Towards IRAS 20353 (Fig. 5), no SiO 2  →  1 emission was detected. The H13CO+ 4  →  3 emission and the H13CO+ 4  →  3/1  →  0 ratio peak towards the central position of the protostar, so we studied the spectra from offset (0, 0) in more detail. This way we can investigate if excitation differences between ions and neutrals can be found even in the absence of narrow SiO.

Towards this offset, we identified two components of emission at 2.6 (C1) and 3.1 (C2) km s-1. Only the C1 component was detected in H13CO+ 4  →  3 (the peak at C2 looks like it is a noise spike), although the H13CO+ 4  →  3/1  →  0 integrated intensity ratio in this component is actually lower than the upper limit of the HN13C integrated intensity ratio (see Table 3). There is therefore no evidence of an over-excitation of H13CO+.

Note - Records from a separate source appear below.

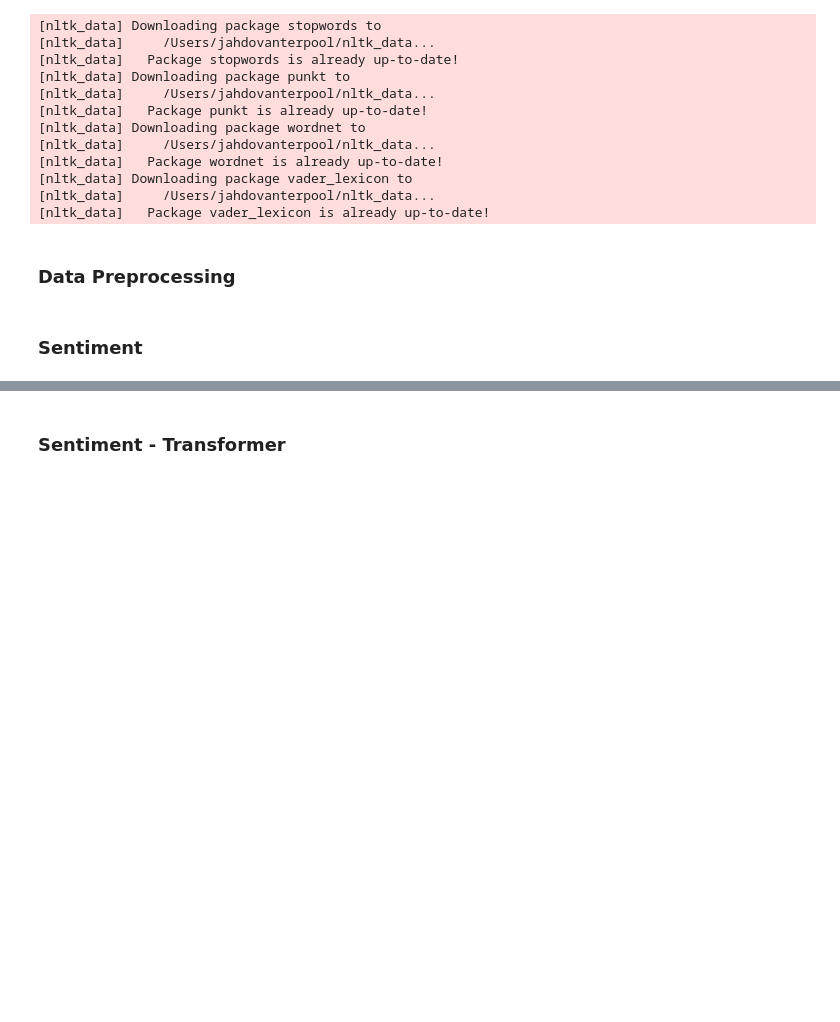
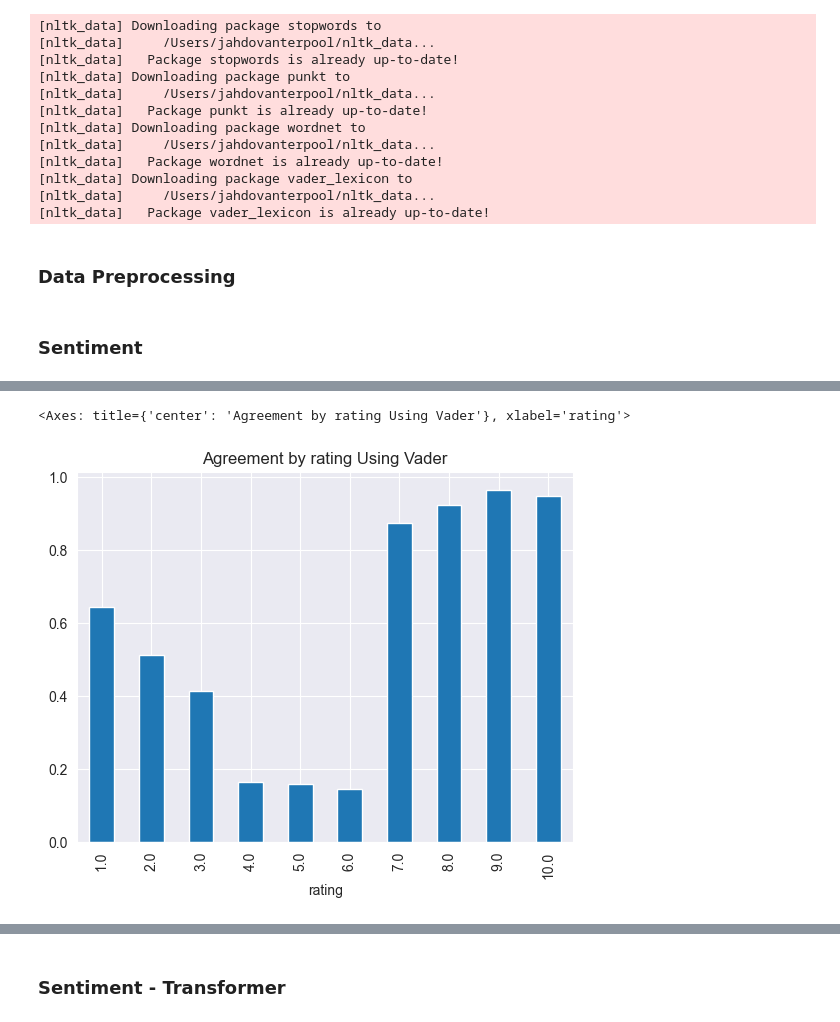
Before and after one commit to Jahdo-Codes/Real-World-Simulation-Projects, a Jupyter notebook: Forage /BA Job Simulation/BA reviews sentiment analysis.ipynb, the cells around one changed output, grey strips where cells are left out. Drawn from its saved outputs; the diff is of its cells as text; code cells hidden in the pictures; blank space fills up the shorter version.

```diff
--- a/Forage /BA Job Simulation/BA reviews sentiment analysis.ipynb
+++ b/Forage /BA Job Simulation/BA reviews sentiment analysis.ipynb
@@ -233,3 +268,6 @@ vader_df['match'].value_counts()
 # %%
 agreement_by_rating = vader_df.groupby('rating')['match'].mean()
-agreement_by_rating.plot(kind='bar',title='Agreement by rating')
+agreement_by_rating.plot(kind='bar',title='Agreement by rating Using Vader')
+# %% [output]
+<Axes: title={'center': 'Agreement by rating Using Vader'}, xlabel='rating'>
+[figure, added]
```
Also changed, not shown: parts of 8 cells of this notebook, 1 other file.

5. LVG modelling

Table 3 shows that towards both NGC 1333 and L1448-IRS3, there is one component of emission which has significantly larger (by  ≥5–10 times) 4  →  3/1  →  0 integrated intensity ratios for H13CO+ compared to HN13C. Following the analysis of JS06, in Sect. 5.2 we first quantify the H13CO+ and HN13C excitation differences by estimating the H2 densities required to explain the line intensity ratios of Table 3, using the large velocity gradient (LVG) approximation. We assume collisional excitation by H2 only, and kinetic temperatures estimated from previous NH3 observations found in the literature. This is to ascertain whether there really is an over-excitation of H13CO+ under these conditions, or if it is just an effect of its lower critical density. In Sect. 5.3, we then investigate the possibility that an electron fractional abundance enhancement could be responsible for the difference in excitation between the two molecules towards NGC 1333 and L1447-IRS3, and we also explore the effect on the excitation of H13CO+ and HN13C of varying the gas temperature.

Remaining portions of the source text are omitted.